The bottoms of my pages don’t print
Frequently people have problems with material at the bottom of a page (the page number, for example, or the footer) not printing correctly. Often, the characters get cut in half so that only the top half of the line prints. The most common complaint is that the bottom of a page border doesn’t print.
The most common cause of this problem is that the bottom margin, footer margin, or page border is outside the printable area of the page. All printers have an irreducible unprintable area necessitated by the mechanical requirements of paper handling.
Your printer manual may specify the printer’s printable area, or this information may be included somewhere in the Properties dialog for the printer driver.
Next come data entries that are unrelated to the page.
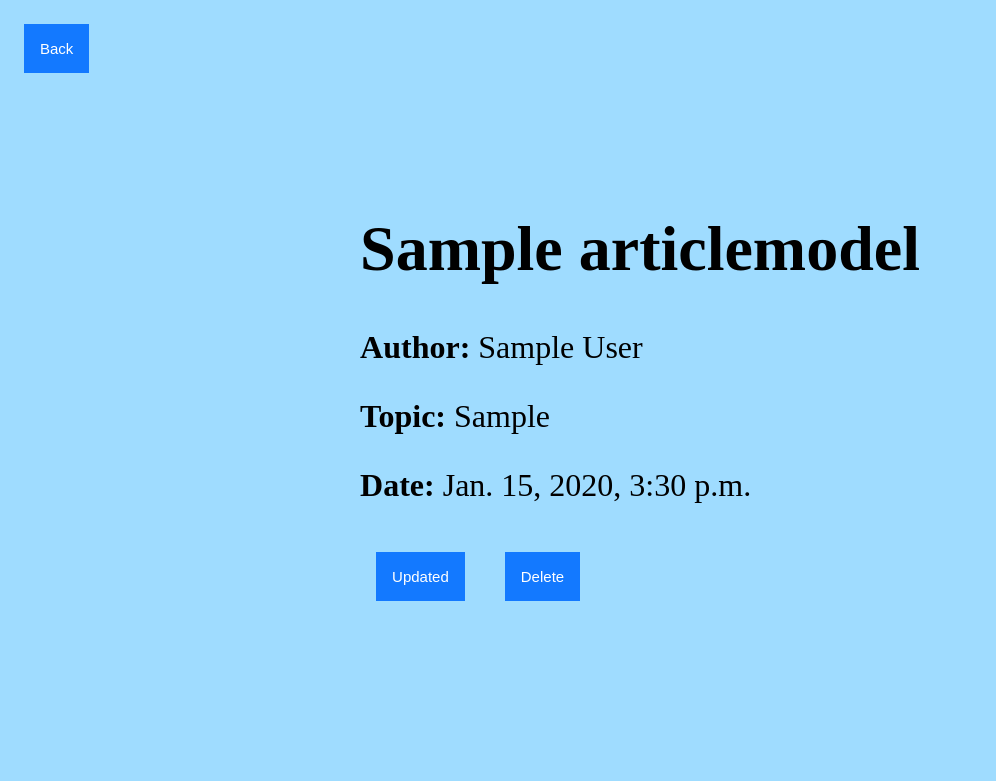
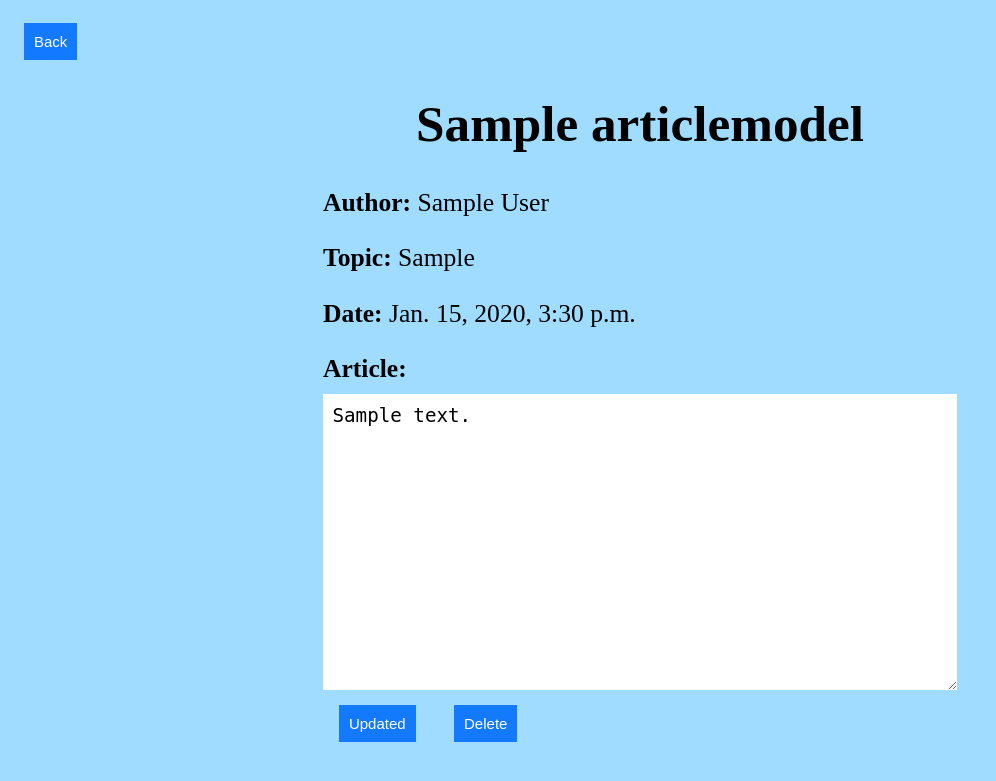
Before and after one commit to mohit162001/django-project, a Django app: page /blog/articles/1 in a window 1280 px wide. Shown: the top 781 px of the page, without its empty margins (0-996 px from the left). Run offline with Django 5.2, Linux system fonts and the light colour scheme; tables that the repository leaves empty hold one stand-in row (values such as "Sample post").

Commit message:
textarea for content  is added

```diff
--- a/blog/templates/aticledetails.html
+++ b/blog/templates/aticledetails.html
@@ -21,17 +21,43 @@
 
         font-weight: 600;
     }
+    input,textarea{
+        outline: none;
+        border: none;
+        margin-top: 10px;
+        display: block;
+        padding: 0.6rem;
+        font-size: 1.2rem;
+    }
+    label{
+        font-size: 1.5rem;
+    }
+    button{
+        margin-top: 15px;
+        padding: 10px;
+        border: none;
+         background: #1379ff;
+         color: #ffffff;
+    }
+    ::selection {
+        color: white;
+        background: black;
+      }
 </style>
 <body>
     <a href="http://localhost:8080/blog/articles"><button>Back</button></a>
     <div style="display: flex; justify-content: center; align-items: center;">
-        <div style="margin-top: 5rem; font-size: 2rem;">
+        <div style="margin-top: -1rem; font-size: 1.6rem;">
             <h1 style=" text-align: center;">{{article.title}}</h1>
             <p><span>Author:</span> {{article.author}}</p>
             <p><span>Topic:</span> {{article.topic}}</p>
             <p><span>Date:</span> {{article.created_at}}</p>
+            <span>Article:</span>
+            <textarea value="" name="content" id="content" name="content" cols="50" rows="12" readonly>{{article.content}}</textarea>
+           <div>
             <a href="http://localhost:8080/blog/edit/{{article.id}}"><button>Updated</button></a>
             <a href="http://localhost:8080/blog/delete/{{article.id}}"><button>Delete</button></a>
+           </div>
         </div>
     </div>
 </body>
```
Also changed, not shown: blog/templates/articles.html (+4 -4 lines), blog/templates/edit.html (+24 -8 lines).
The simplest way to determine the printable area for your selected printer, however, is as follows:
Usually the unprintable area will be largest on the trailing edge, that is, the bottom of portrait pages or one side of landscape pages. Inkjet printers in general have a larger unprintable area at the bottom of the page than laser printers (up to 0.67″ is not uncommon; the record is probably 1.01″ in case of the HP 420). Even printers that can print “borderless” may be able to do so only on certain sizes of paper (with a special carrier) and/or will require a special setting in the printer Properties.
Footer doesn’t print
Word’s default bottom margin is 1″ (2.54 cm), which will be adequate for most printers, but the page footer (if any) will be below the bottom margin. The default footer margin in Word is 0.5″ (1.25 cm); this may well be too little for many printers. To deal with that, you need to increase the footer margin.
The header and footer margin settings are on the Layout tab of the Page Setup dialog; in Word 2007 and above, you can also adjust them in the Position group of the contextual Header & Footer Tools | Design tab that is displayed when the header or footer is active.
Keep in mind that, if you increase the footer margin, you may also need to increase the bottom margin to maintain the same amount of space between them.
Page borders present unique problems because they are, by default, much closer to the edge of the page than any of the margins. If you click Options… in the Page Border dialog, you will see that the default page border setting is “From edge of page,” with a default measurement of 24 points (one third of an inch) and a maximum of 31 points (less than half an inch), so obviously many printers will be unable to print these elements.
To remedy this, change the setting to “From text” instead (again only up to 31 pts); you'll need to uncheck “Surround footer.” Note that “From text” means from the document body margins, not the actual text present; you can get more space between the page border and your text by using left and right paragraph indents to reduce the size of the text inside the document margins. For more on page borders, see the “Page borders” section of my article on borders for Word 2003 and earlier or Word 2007 and above.
Specific Mac problems
A common problem on the Macintosh is that you are formatting the document for a printer that is different from the one you are actually sending the document to.
Printing in the unprintable area
If you are determined to print outside the printer's printable area, some workarounds have been devised. One of the simplest is to temporarily tape an extension onto the bottom of the page and set a Custom page size a little longer than the actual sheet, adjusting margins accordingly. This requires some calculation and experimentation but reportedly does work if you are stubborn enough to try it!
Microsoft's suggestion is to define the page size as smaller than the actual so that Word will be tricked into printing the page border, with a measurement “From edge of page,” higher than the actual bottom of the page.
Another solution is to switch to a more modern printer. Many laser printers will print within 0.17″ of the edge on all sides, and inkjet printers marketed as “photo printers” often boast of “borderless” printing (known as “full bleed” printing in the trade).
This article copyright © 2000, 2017 by Suzanne S. Barnhill.